This blog post is the first in a series of three posts inspired by the most popular post from the archive of 99Brattle, “Do Progressive Christians Pray?” by Chris Glaser, published two years ago this week. We will publish the next installment of this series next week and the third installment the following week.
The Rev. Dr. Margaret Bullitt-Jonas will be participating on a panel entitled “Faith and Environmental Justice” during “Religion in the Public Sphere” which takes place at EDS on May 8-9, 2013.
By the Rev. Dr. Margaret Bullitt-Jonas ’88
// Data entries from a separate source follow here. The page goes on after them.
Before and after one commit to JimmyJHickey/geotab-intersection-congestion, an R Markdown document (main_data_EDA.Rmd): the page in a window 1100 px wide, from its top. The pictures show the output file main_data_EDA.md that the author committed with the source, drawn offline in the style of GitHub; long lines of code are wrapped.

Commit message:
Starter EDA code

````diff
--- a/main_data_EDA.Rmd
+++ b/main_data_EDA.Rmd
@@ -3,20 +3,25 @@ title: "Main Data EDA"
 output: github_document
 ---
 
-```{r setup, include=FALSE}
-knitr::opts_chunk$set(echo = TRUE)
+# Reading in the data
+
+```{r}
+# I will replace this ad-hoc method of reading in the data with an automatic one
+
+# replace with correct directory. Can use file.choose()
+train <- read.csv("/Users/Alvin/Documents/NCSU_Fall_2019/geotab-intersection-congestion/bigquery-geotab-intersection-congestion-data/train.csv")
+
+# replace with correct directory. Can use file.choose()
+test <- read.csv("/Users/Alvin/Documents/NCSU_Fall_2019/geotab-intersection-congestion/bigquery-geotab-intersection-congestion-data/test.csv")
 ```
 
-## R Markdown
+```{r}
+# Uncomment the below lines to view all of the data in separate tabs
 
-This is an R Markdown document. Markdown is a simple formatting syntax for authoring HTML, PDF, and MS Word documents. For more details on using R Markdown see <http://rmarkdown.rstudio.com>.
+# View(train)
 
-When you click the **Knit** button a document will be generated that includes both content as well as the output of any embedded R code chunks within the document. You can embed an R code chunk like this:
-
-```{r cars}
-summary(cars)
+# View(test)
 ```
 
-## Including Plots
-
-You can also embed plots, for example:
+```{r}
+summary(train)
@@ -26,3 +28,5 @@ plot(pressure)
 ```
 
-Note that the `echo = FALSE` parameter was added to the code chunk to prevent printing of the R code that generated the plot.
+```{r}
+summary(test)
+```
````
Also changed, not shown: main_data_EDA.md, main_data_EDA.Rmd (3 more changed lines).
At its best, prayer is vital, lively, even wild, setting us free for intimate encounter with the Divine, who is always new. But our notions of prayer can be so small! Prayer can be hobbled by misconceptions and half-truths that prevent us from experiencing our soul’s freedom in Christ (Galatians 5:1). That was certainly the case for me, and over the years my ideas about prayer—and my way of praying—have radically changed. There are many half-truths about prayer, and here is a starter list of four. Each statement contains elements of truth, but needs to be dismantled and expanded if we’re hoping for a breakthrough in prayer.
1. Prayer is full of words.
Yes, Christians are people of the Book, and we trust the Word of God. Elegant words honed over centuries can convey God’s presence, connect us with the faithful of every generation, and articulate thoughts that give comfort with their accuracy and beauty. When we’re flailing around in prayer, not sure how to begin, reading someone else’s words can help to settle the mind and open the heart.
But prayer is much more than words. Prayer can be expressed as a sigh, as a sob, as laughter, and especially as silence. It is only when our minds grow quiet and we touch the silence that lies within, beneath, and beyond words, that many of us can sense the living Presence of God. As the 14th century Dominican mystic, Meister Eckhart, put it, “There is nothing so much like God as silence.”
2. Prayer is polite.
Yes, we approach the living Mystery with reverence and awe. Honest prayer is never off-hand, slapdash, or casual.
But let’s not limit our prayer to sharing only our “best” selves, our noblest thoughts and warmest feelings! What if God wants to encounter who you really are—not just the self you wish you were? C.S. Lewis wisely counseled: “The prayer preceding all prayers is ‘May it be the real I who speaks. May it be the real Thou that I speak to.’” Our intention in prayer is to be our real selves and to encounter the real God. As in any relationship, intimacy with God depends on our being willing to be vulnerable and real, not just formal and polite. I like to imagine God whispering in our ear as we sit down to pray, “Get real!”
3. Prayer is peaceful.
Yes, taking regular time to pray can help us to discover within ourselves a place of deep stillness. Even in the midst of a hectic, fast-paced world, we can learn through prayer how to stay inwardly steady. “Never fail, whatever may befall you, be it good or bad, to keep the heart quiet and calm in the tenderness of love,” wrote the 16th century mystic, St. John of the Cross. Equanimity and balance are often a fruit of prayer.
Yet prayer also releases deep feelings, memories, and energies. Prayer can be as turbulent as a storm, as fierce as a wrestling match. If we consider God a friend, someone who welcomes and loves us, just as we are, then we can explore whatever arises in prayer, without trying to control or dominate the process.
4. Prayer is a luxury.
We all know the argument: in a world full of hunger, poverty, and pain, prayer can become an escape, a self-centered, bourgeois, navel-gazing enterprise in which “spiritual” types focus on cultivating their inward garden and ignore the suffering around them. Prayer becomes an exit strategy, a way to hide out.
But when prayer draws us into the heart of God, we discover that the whole world is there, too. We awaken to the divine love that embraces, sustains, and infuses all things. True prayer is subversive to the powers-that-be within the self, for it dethrones the reign of the ego. True prayer is also subversive to the powers-that-be beyond the self, for it sends us out into the world to bear witness to the love that has found and formed us. The mystic becomes a prophet. Prayer is an ongoing source of energy and hope to all whose faith urges us to heal and transform the world. And prayer purifies and prunes our intentions, so that the search for justice is not converted into and reduced to just another ego-project.
The Rev. Dr. Margaret Bullitt-Jonas (MDiv ’88) taught courses on prayer at Episcopal Divinity School for many years. She now serves as Priest Associate of Grace Church, Amherst, MA. A retreat leader, writer, and climate activist, her latest book is Joy of Heaven, to Earth Come Down (Forward Movement, 2012). You can learn more at her website: www.holyhunger.org.
Copyright © by Margaret Bullitt-Jonas. All rights reserved.